Input data.
□ □ □ □ □

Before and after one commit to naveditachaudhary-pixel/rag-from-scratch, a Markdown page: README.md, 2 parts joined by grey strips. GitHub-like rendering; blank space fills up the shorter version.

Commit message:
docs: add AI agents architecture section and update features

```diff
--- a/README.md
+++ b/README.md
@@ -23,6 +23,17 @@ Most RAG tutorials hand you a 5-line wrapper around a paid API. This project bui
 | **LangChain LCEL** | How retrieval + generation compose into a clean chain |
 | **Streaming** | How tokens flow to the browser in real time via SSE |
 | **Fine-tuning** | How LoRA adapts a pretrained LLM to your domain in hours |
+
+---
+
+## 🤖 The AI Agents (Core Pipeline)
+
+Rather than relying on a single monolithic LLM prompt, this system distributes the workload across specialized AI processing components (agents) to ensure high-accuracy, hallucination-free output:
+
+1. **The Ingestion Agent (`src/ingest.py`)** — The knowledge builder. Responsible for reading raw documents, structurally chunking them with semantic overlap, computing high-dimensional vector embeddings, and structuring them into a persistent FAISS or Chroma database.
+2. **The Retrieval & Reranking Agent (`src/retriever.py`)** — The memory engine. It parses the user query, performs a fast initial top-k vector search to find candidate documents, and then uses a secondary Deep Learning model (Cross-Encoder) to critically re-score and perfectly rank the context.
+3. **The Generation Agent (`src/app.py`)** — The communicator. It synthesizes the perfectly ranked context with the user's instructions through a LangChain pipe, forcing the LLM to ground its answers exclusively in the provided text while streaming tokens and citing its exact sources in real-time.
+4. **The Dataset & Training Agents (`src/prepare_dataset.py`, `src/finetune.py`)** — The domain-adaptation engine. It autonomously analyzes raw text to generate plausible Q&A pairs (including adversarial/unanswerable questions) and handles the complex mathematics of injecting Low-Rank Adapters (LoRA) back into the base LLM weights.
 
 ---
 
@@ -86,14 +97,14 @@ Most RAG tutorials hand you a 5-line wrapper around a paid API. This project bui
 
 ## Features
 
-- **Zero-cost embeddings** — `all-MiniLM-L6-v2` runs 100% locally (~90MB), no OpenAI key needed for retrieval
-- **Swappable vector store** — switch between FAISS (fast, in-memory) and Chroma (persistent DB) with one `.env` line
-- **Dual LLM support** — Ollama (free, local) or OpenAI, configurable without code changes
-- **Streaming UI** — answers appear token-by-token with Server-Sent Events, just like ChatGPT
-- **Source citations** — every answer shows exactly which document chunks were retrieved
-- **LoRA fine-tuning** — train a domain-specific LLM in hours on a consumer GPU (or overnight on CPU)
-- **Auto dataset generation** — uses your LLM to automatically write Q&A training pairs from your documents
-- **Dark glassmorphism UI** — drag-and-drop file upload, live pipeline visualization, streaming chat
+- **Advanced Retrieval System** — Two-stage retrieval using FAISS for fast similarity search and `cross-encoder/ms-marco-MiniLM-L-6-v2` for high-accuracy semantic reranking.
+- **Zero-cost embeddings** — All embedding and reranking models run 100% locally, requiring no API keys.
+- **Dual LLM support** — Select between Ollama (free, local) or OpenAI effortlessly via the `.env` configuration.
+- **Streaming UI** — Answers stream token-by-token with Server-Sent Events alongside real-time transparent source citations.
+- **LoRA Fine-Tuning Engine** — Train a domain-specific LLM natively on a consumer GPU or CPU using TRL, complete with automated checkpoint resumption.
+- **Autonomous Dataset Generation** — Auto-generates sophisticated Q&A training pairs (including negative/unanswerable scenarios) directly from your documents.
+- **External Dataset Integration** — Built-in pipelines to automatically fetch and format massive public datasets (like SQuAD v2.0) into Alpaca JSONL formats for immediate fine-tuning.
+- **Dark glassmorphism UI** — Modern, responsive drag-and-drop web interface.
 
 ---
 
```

□ □ □ □ □

Work order. Each line containing "Zero" belongs in the answer; pick these out of the material and copy them.

Expected answer.
-- **Zero-cost embeddings** — `all-MiniLM-L6-v2` runs 100% locally (~90MB), no OpenAI key needed for retrieval
+- **Zero-cost embeddings** — All embedding and reranking models run 100% locally, requiring no API keys.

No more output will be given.